I'd like to do a tour of the world's cuisines through dumplings. Xiao long bao [Chinese soup dumplings] may be my favorite food on Earth, but one does not live by XLB alone. So far I've got momo, gyoza, shui jiao, samosa and piroshki on the list, even though the latter two are perhaps not quite dumplings. Are there any others that are well represented in Los Angeles, and where would you go for any of the above? Also: Do mantee count?
–Celia Adelson, via Facebook
Dear Ms. Adelson:
Yours is a strenuous question. If universities gave Ph.D.s in Los Angeles restaurant menus, it is the sort of thing that might show up on the oral exam. I am imagining six years as an ABD in Dumpling Science, and my fear smells a lot like goose noodle soup. Or is that what's simmering downstairs on the stove?
Anyway: My favorite XLB are probably at Mei Long Village in San Gabriel, with Din Tai Fung a close runner-up, with maybe a sniff from Dean Sin World and Golden Shanghai. Momo, the bao-like Tibetan dumplings — that'd be the Tibet-Nepal House in Pasadena. You can even get them stuffed with yak there. I'm not sure what kind of shui jiao, Northern-style boiled dumplings, you have in mind, but the boiled dumplings at 101 Noodle Express are kind of good, especially the one with pumpkin and shrimp. I do not, I fear, have a favorite samosa, so let's go with the Burmese samusa at Golden Triangle. (Actually, I'll take that back: The samosas at Samosa House in Culver City and Mumbai Ki Gallyeon Se in Artesia are delicious.) For cheese-and-potato pierogi, go to Warszawa in Santa Monica, where they are justly renowned.

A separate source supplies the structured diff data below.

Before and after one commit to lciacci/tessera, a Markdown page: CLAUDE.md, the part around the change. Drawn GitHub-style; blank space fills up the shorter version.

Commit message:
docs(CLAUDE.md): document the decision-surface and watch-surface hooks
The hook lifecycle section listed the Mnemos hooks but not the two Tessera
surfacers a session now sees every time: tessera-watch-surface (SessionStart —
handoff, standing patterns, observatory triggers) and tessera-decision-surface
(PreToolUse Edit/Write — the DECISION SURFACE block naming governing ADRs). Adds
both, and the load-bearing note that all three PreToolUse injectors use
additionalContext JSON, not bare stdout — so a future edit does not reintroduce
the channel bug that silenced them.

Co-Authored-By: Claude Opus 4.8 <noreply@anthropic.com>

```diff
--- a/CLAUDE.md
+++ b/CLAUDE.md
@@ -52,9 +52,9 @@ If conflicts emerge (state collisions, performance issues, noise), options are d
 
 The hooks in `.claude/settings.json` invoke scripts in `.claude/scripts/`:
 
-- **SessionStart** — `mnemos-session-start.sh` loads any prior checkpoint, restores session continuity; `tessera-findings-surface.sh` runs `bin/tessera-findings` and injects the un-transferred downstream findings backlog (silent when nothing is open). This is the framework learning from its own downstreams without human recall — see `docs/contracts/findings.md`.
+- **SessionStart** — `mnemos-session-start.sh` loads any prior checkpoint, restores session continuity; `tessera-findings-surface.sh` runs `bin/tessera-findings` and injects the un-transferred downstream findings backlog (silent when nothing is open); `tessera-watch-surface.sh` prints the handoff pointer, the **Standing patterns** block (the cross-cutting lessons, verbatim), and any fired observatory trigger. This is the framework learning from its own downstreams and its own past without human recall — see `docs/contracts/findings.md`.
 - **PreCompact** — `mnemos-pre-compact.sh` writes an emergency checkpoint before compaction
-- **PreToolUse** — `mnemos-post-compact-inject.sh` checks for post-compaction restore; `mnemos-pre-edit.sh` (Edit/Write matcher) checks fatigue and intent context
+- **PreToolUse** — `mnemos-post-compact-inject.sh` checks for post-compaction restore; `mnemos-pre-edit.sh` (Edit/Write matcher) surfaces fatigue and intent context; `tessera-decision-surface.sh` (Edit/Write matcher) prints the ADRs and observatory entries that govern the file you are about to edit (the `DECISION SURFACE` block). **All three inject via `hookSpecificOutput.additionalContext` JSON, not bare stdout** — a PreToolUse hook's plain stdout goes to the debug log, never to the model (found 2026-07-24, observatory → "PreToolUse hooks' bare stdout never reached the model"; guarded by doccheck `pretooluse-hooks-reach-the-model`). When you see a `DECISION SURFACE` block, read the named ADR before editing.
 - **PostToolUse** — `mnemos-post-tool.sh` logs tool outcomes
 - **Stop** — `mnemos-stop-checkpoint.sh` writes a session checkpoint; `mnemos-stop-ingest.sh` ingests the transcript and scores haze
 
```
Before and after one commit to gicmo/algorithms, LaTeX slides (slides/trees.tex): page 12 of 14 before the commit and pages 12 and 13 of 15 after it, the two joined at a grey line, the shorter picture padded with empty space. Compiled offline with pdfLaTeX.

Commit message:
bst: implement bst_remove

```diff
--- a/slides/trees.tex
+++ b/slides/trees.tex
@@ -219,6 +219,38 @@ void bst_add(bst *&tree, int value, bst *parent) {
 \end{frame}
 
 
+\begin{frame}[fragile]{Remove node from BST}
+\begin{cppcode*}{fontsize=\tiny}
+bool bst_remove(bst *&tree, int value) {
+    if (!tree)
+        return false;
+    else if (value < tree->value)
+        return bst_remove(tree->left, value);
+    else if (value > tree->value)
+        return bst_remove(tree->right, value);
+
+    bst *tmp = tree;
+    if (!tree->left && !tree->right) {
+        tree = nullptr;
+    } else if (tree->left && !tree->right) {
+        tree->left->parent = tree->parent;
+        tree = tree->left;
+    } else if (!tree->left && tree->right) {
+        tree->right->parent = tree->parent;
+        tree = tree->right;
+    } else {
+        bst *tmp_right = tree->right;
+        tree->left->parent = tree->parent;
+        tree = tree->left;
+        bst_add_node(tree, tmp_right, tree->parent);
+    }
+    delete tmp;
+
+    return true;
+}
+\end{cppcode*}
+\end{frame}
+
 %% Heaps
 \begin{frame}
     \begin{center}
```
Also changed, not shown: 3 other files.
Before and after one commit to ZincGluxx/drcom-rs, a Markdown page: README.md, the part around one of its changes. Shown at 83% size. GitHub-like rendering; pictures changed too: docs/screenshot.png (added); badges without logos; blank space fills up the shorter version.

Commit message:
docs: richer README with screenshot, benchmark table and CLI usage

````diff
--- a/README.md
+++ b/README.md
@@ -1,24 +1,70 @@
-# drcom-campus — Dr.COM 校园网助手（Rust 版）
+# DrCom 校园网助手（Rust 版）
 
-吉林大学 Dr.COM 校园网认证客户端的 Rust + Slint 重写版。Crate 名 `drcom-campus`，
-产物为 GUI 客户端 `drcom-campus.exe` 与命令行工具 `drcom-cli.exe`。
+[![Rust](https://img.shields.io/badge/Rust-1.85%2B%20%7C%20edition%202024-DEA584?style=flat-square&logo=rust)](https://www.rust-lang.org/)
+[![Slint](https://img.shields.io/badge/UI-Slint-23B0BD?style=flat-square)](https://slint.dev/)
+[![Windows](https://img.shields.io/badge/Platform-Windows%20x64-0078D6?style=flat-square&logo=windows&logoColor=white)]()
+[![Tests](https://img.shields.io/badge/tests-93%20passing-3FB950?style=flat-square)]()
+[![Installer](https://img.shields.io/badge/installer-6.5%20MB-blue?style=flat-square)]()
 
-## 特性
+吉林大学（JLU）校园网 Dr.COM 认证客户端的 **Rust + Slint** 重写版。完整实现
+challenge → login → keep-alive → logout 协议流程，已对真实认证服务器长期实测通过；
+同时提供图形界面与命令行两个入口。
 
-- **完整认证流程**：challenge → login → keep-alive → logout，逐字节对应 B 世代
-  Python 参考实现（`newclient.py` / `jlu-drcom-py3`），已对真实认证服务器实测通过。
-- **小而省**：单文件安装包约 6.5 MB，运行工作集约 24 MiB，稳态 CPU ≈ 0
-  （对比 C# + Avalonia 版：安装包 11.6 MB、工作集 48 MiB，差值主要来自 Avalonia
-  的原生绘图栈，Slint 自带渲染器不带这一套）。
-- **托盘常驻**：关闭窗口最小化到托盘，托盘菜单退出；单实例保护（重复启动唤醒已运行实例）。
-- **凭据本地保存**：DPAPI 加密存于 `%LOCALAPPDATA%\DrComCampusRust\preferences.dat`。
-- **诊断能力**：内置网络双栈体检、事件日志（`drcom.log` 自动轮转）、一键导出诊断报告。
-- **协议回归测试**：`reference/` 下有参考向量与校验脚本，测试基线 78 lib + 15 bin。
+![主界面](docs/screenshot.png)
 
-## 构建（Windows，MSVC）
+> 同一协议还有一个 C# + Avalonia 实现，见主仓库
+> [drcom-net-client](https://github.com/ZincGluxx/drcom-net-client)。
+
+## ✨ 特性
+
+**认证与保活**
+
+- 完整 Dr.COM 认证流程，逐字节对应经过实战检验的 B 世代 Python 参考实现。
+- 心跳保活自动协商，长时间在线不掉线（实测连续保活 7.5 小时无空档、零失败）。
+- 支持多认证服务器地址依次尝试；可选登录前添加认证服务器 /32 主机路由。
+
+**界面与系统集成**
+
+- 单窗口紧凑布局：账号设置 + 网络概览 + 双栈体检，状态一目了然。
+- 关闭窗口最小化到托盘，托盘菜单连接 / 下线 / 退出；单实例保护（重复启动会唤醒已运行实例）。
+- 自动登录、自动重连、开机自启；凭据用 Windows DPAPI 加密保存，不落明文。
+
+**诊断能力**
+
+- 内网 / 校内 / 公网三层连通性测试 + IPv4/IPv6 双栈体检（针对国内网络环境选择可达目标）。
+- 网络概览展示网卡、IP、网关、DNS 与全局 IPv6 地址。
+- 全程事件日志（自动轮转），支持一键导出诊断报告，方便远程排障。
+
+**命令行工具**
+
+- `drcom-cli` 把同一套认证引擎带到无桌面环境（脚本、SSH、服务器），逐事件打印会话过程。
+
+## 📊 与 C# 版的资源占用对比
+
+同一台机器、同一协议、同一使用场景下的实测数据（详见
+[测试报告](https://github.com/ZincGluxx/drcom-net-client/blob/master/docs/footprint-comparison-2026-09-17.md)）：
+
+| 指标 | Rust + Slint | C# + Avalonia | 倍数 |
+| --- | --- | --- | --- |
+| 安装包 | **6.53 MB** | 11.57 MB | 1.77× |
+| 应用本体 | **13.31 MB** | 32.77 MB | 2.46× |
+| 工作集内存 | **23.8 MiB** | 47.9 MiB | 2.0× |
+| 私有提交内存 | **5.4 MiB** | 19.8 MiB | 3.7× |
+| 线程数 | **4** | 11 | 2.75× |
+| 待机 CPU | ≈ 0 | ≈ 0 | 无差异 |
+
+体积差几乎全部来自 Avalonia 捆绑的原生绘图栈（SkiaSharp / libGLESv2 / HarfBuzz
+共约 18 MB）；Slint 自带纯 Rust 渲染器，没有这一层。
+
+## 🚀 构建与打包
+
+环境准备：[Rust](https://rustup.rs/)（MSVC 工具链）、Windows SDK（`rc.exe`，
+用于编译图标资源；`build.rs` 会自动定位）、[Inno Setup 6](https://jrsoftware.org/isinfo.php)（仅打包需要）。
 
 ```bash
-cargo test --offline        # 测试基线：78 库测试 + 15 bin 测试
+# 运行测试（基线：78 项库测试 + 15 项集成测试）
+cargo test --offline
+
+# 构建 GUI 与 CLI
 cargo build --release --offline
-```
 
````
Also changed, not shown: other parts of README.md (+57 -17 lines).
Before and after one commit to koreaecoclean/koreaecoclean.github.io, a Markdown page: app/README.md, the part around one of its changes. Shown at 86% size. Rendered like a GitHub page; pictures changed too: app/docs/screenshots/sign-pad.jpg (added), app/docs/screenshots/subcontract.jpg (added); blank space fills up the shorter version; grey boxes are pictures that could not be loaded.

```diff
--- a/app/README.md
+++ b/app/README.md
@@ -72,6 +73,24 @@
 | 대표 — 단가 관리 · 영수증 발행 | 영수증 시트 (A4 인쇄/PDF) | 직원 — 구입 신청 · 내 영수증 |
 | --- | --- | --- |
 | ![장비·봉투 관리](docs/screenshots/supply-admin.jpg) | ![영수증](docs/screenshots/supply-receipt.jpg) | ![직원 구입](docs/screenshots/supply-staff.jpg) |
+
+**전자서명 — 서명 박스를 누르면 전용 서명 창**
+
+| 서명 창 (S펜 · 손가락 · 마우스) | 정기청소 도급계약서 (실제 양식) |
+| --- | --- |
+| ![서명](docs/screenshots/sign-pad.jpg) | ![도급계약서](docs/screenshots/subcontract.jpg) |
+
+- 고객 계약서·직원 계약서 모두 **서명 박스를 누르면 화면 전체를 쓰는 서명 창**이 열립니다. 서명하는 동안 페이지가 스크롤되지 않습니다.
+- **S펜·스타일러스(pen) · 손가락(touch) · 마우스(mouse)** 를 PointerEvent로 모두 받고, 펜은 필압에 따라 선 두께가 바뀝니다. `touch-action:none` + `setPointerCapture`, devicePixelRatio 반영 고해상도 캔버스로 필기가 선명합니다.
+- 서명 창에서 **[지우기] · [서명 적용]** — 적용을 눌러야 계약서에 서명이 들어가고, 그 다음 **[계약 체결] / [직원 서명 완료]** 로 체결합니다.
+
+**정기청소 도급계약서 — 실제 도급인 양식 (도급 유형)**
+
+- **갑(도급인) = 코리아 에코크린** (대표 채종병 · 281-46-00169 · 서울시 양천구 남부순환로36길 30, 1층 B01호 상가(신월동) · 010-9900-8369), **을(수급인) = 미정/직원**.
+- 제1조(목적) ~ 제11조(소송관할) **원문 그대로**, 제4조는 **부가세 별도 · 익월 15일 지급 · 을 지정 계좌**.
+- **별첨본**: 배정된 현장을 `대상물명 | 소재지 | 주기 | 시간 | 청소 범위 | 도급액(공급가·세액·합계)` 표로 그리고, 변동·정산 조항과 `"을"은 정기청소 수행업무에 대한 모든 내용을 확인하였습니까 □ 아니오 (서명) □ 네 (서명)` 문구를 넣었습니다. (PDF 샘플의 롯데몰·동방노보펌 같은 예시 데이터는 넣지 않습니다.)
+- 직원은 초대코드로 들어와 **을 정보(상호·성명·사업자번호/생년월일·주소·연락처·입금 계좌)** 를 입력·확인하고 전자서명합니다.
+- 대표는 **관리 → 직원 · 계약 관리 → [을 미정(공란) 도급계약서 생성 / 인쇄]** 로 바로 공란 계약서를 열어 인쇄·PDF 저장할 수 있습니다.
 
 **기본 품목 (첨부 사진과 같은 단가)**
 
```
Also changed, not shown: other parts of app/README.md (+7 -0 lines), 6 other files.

You probably should include the Hong Kong-style wonton at Noodle Boy, the Korean mandoo at Ddo Wa and a dozen other places, the Russian pelmeni at Traktir, the Afghan aushak at Azeen's, the kreplach at Brent's Delicatessen and the capelletti in brodo at Il Moro, as well as probably hundreds of others.
And yes: Mantee count. Score one for the Armenians! Find them at Mantee.